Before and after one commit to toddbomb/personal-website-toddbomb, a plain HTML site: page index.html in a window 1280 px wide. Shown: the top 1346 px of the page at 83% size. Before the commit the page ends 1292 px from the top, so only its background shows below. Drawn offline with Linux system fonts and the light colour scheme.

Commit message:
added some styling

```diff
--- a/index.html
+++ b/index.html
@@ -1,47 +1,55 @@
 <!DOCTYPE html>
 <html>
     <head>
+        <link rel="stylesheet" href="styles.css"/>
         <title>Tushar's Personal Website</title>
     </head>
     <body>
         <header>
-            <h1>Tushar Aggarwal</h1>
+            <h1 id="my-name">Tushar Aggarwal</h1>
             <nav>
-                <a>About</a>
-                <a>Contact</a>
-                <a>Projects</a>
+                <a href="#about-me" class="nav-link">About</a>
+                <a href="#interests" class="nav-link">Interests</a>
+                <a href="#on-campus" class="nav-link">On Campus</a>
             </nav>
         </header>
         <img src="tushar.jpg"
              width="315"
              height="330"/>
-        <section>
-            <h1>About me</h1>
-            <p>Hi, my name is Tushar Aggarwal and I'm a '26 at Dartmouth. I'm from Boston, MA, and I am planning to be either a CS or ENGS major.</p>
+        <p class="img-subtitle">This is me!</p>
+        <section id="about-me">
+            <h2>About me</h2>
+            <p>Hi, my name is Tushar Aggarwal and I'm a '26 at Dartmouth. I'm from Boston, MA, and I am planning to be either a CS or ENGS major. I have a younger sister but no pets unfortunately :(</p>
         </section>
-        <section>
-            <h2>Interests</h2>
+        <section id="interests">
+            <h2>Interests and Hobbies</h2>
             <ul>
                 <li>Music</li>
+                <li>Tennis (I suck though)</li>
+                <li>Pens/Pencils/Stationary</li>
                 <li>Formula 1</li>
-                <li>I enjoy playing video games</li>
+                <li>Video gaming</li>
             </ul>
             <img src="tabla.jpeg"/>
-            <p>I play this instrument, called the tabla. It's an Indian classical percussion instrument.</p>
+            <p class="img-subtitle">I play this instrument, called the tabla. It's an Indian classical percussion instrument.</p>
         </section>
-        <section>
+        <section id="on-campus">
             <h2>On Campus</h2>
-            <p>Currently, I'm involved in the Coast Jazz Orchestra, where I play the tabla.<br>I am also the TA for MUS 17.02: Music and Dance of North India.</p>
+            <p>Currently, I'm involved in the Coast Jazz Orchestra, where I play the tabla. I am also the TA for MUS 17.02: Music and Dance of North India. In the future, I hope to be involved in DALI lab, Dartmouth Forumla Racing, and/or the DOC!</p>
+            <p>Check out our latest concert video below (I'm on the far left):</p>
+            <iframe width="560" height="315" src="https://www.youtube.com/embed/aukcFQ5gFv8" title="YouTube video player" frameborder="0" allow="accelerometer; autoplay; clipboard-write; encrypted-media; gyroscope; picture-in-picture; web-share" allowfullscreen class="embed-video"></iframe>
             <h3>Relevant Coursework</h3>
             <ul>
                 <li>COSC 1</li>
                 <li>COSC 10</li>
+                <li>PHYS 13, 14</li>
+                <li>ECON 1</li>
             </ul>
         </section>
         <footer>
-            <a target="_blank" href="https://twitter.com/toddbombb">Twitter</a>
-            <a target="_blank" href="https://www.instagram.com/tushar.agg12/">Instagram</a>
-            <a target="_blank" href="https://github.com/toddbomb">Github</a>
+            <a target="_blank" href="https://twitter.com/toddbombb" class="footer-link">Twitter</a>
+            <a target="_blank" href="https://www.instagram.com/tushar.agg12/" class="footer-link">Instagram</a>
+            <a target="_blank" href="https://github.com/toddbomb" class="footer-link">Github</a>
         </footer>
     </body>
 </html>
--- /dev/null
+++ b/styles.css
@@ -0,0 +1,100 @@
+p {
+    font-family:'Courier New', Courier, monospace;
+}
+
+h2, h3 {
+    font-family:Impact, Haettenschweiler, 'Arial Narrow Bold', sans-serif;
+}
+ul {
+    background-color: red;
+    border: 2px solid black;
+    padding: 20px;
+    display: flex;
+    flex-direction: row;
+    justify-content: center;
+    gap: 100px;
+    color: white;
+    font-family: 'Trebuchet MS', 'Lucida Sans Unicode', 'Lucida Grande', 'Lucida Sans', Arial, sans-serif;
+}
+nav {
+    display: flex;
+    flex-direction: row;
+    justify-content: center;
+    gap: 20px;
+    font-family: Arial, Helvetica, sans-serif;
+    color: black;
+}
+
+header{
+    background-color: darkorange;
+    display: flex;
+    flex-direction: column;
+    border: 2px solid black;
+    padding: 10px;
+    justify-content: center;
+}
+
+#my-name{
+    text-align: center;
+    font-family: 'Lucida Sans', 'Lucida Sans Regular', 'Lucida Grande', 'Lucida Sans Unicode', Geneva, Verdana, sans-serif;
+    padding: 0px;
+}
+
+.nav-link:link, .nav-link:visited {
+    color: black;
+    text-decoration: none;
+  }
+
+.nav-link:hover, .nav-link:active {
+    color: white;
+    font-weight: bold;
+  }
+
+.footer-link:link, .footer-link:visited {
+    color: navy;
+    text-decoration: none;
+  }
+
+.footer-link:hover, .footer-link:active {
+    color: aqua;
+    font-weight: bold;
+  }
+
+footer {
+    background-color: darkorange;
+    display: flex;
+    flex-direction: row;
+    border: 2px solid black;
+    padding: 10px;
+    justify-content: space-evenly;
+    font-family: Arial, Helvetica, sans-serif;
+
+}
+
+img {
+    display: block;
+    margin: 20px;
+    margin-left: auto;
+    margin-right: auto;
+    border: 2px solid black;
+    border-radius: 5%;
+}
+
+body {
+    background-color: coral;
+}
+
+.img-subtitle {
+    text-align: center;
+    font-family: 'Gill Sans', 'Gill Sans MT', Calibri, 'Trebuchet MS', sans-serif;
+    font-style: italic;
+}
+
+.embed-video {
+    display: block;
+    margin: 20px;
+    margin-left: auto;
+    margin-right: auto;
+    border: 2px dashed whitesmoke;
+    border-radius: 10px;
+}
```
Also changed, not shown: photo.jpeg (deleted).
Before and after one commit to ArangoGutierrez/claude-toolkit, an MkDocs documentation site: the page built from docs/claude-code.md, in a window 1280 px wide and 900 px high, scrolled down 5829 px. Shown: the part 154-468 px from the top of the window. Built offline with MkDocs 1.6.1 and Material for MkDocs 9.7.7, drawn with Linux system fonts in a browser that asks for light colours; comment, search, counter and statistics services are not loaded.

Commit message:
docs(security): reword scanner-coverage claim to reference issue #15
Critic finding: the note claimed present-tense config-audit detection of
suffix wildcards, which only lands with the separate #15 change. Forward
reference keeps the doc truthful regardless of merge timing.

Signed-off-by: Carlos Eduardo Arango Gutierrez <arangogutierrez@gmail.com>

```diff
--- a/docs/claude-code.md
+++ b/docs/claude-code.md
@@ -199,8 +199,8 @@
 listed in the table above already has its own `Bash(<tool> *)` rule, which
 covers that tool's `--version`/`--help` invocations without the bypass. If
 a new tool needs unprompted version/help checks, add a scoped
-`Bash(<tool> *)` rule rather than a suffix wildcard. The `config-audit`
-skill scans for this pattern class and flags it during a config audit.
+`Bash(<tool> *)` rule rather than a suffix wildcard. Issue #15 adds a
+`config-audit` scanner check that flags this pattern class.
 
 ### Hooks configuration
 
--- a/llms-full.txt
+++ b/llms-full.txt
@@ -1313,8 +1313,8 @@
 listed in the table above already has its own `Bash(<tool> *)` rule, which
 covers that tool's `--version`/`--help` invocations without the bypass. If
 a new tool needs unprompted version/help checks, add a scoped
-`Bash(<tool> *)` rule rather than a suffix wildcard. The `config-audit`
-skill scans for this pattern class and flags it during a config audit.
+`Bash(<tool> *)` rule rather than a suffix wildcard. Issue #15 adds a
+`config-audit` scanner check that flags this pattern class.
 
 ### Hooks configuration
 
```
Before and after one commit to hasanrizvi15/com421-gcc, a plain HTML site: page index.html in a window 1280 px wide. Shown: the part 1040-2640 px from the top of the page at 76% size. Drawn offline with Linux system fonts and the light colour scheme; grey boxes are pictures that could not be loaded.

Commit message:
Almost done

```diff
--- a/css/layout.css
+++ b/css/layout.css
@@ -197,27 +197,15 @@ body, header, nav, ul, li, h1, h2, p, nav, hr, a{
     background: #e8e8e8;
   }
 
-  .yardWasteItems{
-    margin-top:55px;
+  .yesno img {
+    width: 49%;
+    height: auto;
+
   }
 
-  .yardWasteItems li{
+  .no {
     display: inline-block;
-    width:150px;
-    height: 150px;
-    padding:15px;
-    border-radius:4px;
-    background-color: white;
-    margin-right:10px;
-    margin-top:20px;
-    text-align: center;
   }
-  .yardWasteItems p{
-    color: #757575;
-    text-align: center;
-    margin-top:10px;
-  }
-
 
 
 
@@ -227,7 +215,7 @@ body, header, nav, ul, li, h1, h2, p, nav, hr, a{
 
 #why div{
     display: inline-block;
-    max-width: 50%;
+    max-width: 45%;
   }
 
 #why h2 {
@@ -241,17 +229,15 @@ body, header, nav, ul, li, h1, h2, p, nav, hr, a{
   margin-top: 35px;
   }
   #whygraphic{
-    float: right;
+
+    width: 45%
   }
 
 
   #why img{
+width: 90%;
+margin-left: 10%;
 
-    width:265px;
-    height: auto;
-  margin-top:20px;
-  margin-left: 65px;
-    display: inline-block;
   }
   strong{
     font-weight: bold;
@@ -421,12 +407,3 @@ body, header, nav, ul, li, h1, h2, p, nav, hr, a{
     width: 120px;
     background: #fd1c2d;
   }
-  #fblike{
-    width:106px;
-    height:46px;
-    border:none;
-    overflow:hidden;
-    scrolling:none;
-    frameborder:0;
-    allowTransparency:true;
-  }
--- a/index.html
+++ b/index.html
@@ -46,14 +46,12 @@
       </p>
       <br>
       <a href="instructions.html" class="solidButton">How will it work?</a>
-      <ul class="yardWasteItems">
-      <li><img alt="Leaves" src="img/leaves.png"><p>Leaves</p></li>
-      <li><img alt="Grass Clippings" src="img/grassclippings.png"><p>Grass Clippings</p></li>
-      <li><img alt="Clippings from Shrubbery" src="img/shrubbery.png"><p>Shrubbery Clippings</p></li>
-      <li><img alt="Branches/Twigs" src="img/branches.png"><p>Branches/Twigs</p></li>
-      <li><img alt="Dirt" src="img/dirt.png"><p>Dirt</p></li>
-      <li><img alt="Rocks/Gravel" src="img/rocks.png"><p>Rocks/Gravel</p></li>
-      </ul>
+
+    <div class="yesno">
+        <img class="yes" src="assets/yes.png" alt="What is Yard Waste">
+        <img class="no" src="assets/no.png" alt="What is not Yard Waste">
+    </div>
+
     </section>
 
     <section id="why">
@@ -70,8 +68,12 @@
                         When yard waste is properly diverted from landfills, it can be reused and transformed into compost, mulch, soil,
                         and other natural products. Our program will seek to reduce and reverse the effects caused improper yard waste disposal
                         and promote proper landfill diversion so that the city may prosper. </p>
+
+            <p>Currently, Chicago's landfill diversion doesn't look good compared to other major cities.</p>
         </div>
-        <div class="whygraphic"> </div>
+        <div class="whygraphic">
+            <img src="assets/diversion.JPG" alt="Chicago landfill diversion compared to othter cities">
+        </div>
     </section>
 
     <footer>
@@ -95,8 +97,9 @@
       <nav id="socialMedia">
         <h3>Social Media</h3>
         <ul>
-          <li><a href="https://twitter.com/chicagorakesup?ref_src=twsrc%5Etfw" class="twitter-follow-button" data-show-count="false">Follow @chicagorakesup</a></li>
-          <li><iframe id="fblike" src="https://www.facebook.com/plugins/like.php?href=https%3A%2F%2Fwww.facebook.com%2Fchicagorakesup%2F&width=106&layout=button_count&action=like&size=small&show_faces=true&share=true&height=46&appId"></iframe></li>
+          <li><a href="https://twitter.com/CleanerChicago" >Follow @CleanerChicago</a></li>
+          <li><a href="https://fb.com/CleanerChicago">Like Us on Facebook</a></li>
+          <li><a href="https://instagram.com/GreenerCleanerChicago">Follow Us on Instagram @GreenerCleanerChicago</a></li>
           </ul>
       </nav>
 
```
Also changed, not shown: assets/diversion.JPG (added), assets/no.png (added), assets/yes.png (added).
=-=-=
Scan the entries for the word "header". Report each line that has it.

         <header>
         </header>
+header{
@@ -197,27 +197,15 @@ body, header, nav, ul, li, h1, h2, p, nav, hr, a{
@@ -227,7 +215,7 @@ body, header, nav, ul, li, h1, h2, p, nav, hr, a{
@@ -241,17 +229,15 @@ body, header, nav, ul, li, h1, h2, p, nav, hr, a{
@@ -421,12 +407,3 @@ body, header, nav, ul, li, h1, h2, p, nav, hr, a{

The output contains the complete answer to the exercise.